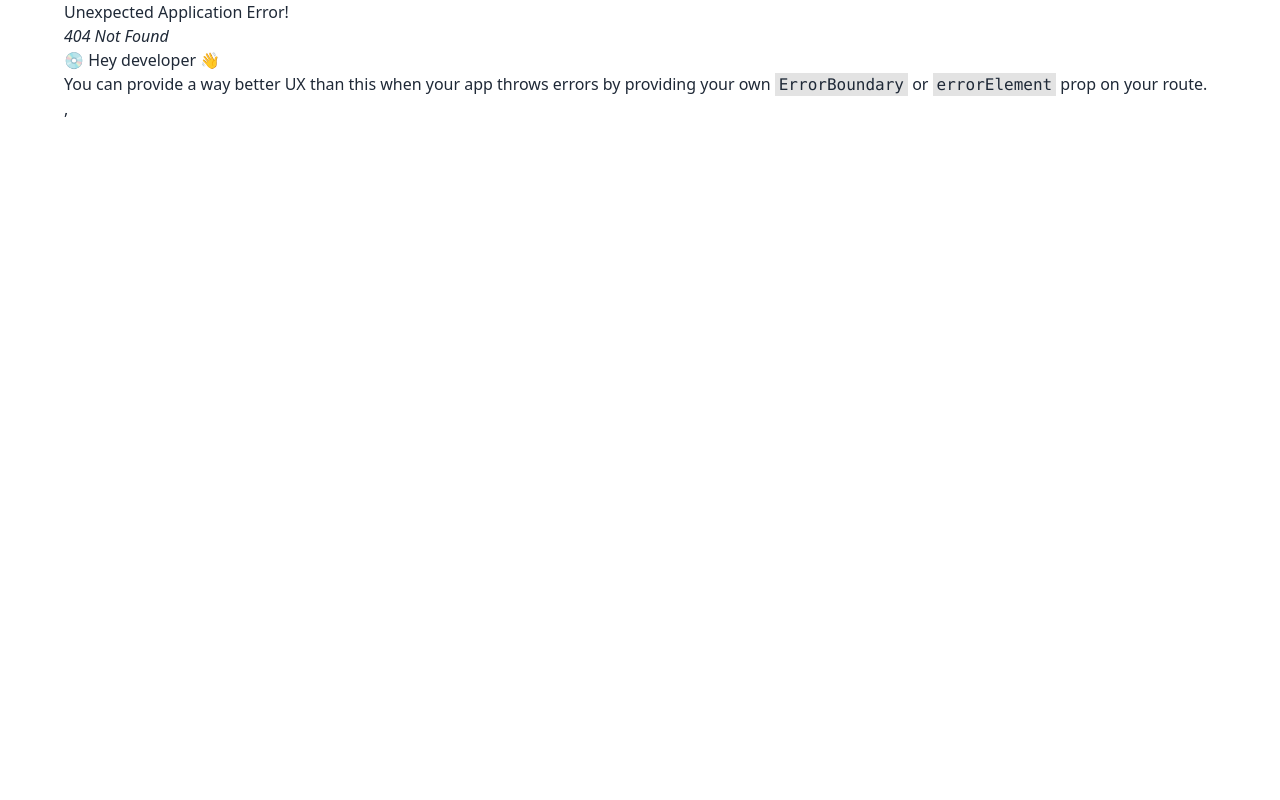
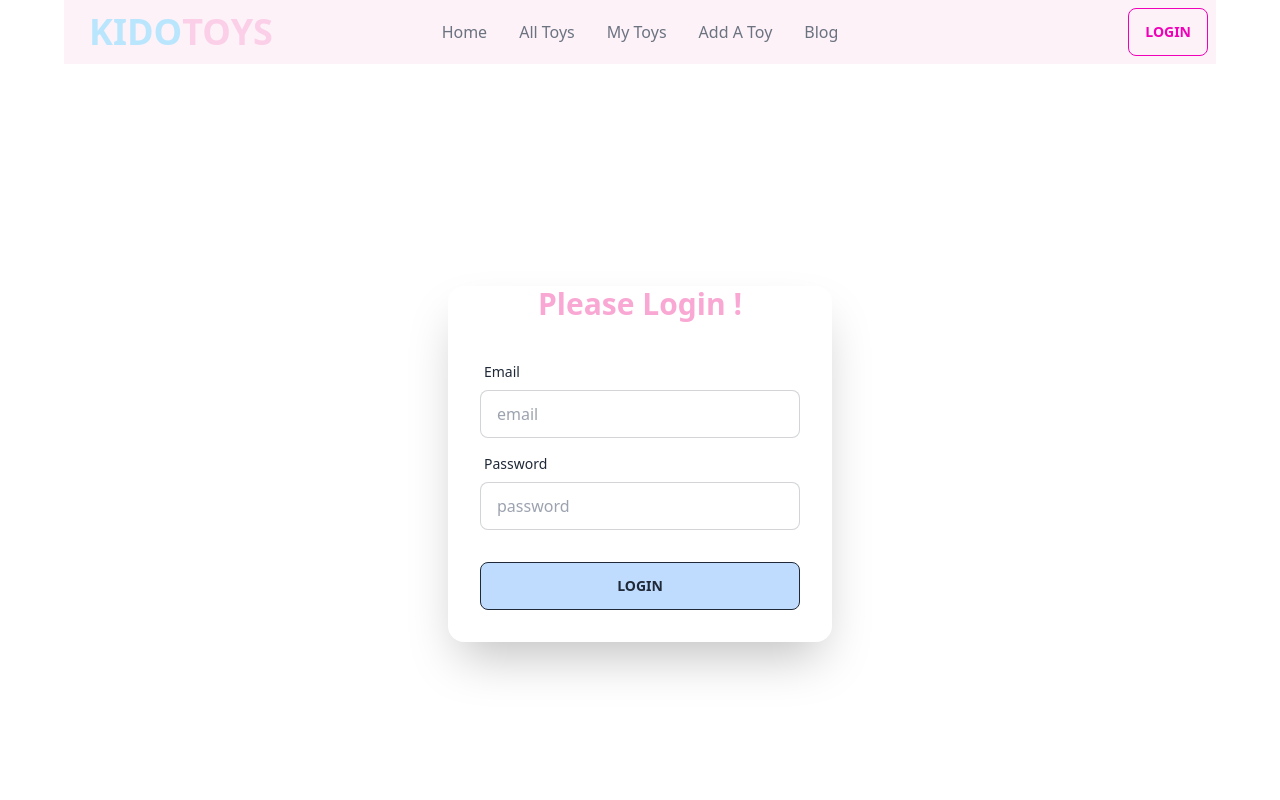
Before and after one commit to SharminHappy/toy-marketplace-client-side, a React (Vite) app: page /login in a window 1280 px wide. Before the commit this address had no page. Shown: the top 800 px of the page. Built offline with nearby package versions, Linux system fonts and the light colour scheme.

Commit message:
used env to hide the firebase config key

```diff
--- a/package.json
+++ b/package.json
@@ -11,6 +11,7 @@
   },
   "dependencies": {
     "daisyui": "^2.51.6",
+    "firebase": "^9.22.0",
     "localforage": "^1.10.0",
     "match-sorter": "^6.3.1",
     "react": "^18.2.0",
--- /dev/null
+++ b/src/Login/Login.jsx
@@ -0,0 +1,35 @@
+
+
+const Login = () => {
+    const  handleLogin=event=>{
+        event.preventDefault();
+    }
+
+    return (
+        <div className="hero min-h-screen ">
+            <div className="card  w-full max-w-sm shadow-2xl ">
+                <h1 className="text-3xl text-center font-bold text-pink-300">Please Login !</h1>
+                <form onSubmit={handleLogin} className="card-body">
+                    <div className="form-control">
+                        <label className="label">
+                            <span className="label-text">Email</span>
+                        </label>
+                        <input type="text" placeholder="email" name="email" className="input input-bordered" />
+                    </div>
+                    <div className="form-control">
+                        <label className="label">
+                            <span className="label-text">Password</span>
+                        </label>
+                        <input type="text" placeholder="password" name="password" className="input input-bordered" />
+                    </div>
+                    <div className="form-control mt-6">
+                        <input className="btn btn-outline hover:border-info hover:bg-info bg-blue-200" type="submit" value='Login'/>
+                    </div>
+                </form>
+            </div>
+        </div>
+
+    );
+};
+
+export default Login;
--- a/src/Routes/Routes.jsx
+++ b/src/Routes/Routes.jsx
@@ -1,6 +1,7 @@
 import { createBrowserRouter } from "react-router-dom";
 import Main from "../LayOut/Main";
 import Home from "../Pages/Home/Home/Home";
+import Login from "../Login/Login";
 
 
 const router = createBrowserRouter([
@@ -11,6 +12,10 @@
         {
             path:'/',
             element:<Home></Home>,
+        },
+        {
+            path:'/login',
+            element:<Login></Login>,
         }
       ]
     },
--- /dev/null
+++ b/src/firebase/firebase.config.js
@@ -0,0 +1,19 @@
+// Import the functions you need from the SDKs you need
+import { initializeApp } from "firebase/app";
+// TODO: Add SDKs for Firebase products that you want to use
+// https://firebase.google.com/docs/web/setup#available-libraries
+
+// Your web app's Firebase configuration
+const firebaseConfig = {
+  apiKey:import.meta.env.VITE_apiKey,
+  authDomain:import.meta.env.VITE_authDomain,
+  projectId:import.meta.env.VITE_projectId,
+  storageBucket:import.meta.env.VITE_storageBucket,
+  messagingSenderId:import.meta.env.VITE_messagingSenderId,
+  appId:import.meta.env.VITE_appId,
+};
+
+// Initialize Firebase
+const app = initializeApp(firebaseConfig);
+
+export default app;
```
Also changed, not shown: 1 other file (tests, documents, lock files or other folders).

**TASK TO CARRY OUT**.
Although the records contain pictures, the output must hold only their exact wording.

**TASK RESULT**.
Before and after one commit to SharminHappy/toy-marketplace-client-side, a React (Vite) app: page /login in a window 1280 px wide. Before the commit this address had no page. Shown: the top 800 px of the page. Built offline with nearby package versions, Linux system fonts and the light colour scheme.

Commit message:
used env to hide the firebase config key

```diff
--- a/package.json
+++ b/package.json
@@ -11,6 +11,7 @@
   },
   "dependencies": {
     "daisyui": "^2.51.6",
+    "firebase": "^9.22.0",
     "localforage": "^1.10.0",
     "match-sorter": "^6.3.1",
     "react": "^18.2.0",
--- /dev/null
+++ b/src/Login/Login.jsx
@@ -0,0 +1,35 @@
+
+
+const Login = () => {
+    const  handleLogin=event=>{
+        event.preventDefault();
+    }
+
+    return (
+        <div className="hero min-h-screen ">
+            <div className="card  w-full max-w-sm shadow-2xl ">
+                <h1 className="text-3xl text-center font-bold text-pink-300">Please Login !</h1>
+                <form onSubmit={handleLogin} className="card-body">
+                    <div className="form-control">
+                        <label className="label">
+                            <span className="label-text">Email</span>
+                        </label>
+                        <input type="text" placeholder="email" name="email" className="input input-bordered" />
+                    </div>
+                    <div className="form-control">
+                        <label className="label">
+                            <span className="label-text">Password</span>
+                        </label>
+                        <input type="text" placeholder="password" name="password" className="input input-bordered" />
+                    </div>
+                    <div className="form-control mt-6">
+                        <input className="btn btn-outline hover:border-info hover:bg-info bg-blue-200" type="submit" value='Login'/>
+                    </div>
+                </form>
+            </div>
+        </div>
+
+    );
+};
+
+export default Login;
--- a/src/Routes/Routes.jsx
+++ b/src/Routes/Routes.jsx
@@ -1,6 +1,7 @@
 import { createBrowserRouter } from "react-router-dom";
 import Main from "../LayOut/Main";
 import Home from "../Pages/Home/Home/Home";
+import Login from "../Login/Login";
 
 
 const router = createBrowserRouter([
@@ -11,6 +12,10 @@
         {
             path:'/',
             element:<Home></Home>,
+        },
+        {
+            path:'/login',
+            element:<Login></Login>,
         }
       ]
     },
--- /dev/null
+++ b/src/firebase/firebase.config.js
@@ -0,0 +1,19 @@
+// Import the functions you need from the SDKs you need
+import { initializeApp } from "firebase/app";
+// TODO: Add SDKs for Firebase products that you want to use
+// https://firebase.google.com/docs/web/setup#available-libraries
+
+// Your web app's Firebase configuration
+const firebaseConfig = {
+  apiKey:import.meta.env.VITE_apiKey,
+  authDomain:import.meta.env.VITE_authDomain,
+  projectId:import.meta.env.VITE_projectId,
+  storageBucket:import.meta.env.VITE_storageBucket,
+  messagingSenderId:import.meta.env.VITE_messagingSenderId,
+  appId:import.meta.env.VITE_appId,
+};
+
+// Initialize Firebase
+const app = initializeApp(firebaseConfig);
+
+export default app;
```
Also changed, not shown: 1 other file (tests, documents, lock files or other folders).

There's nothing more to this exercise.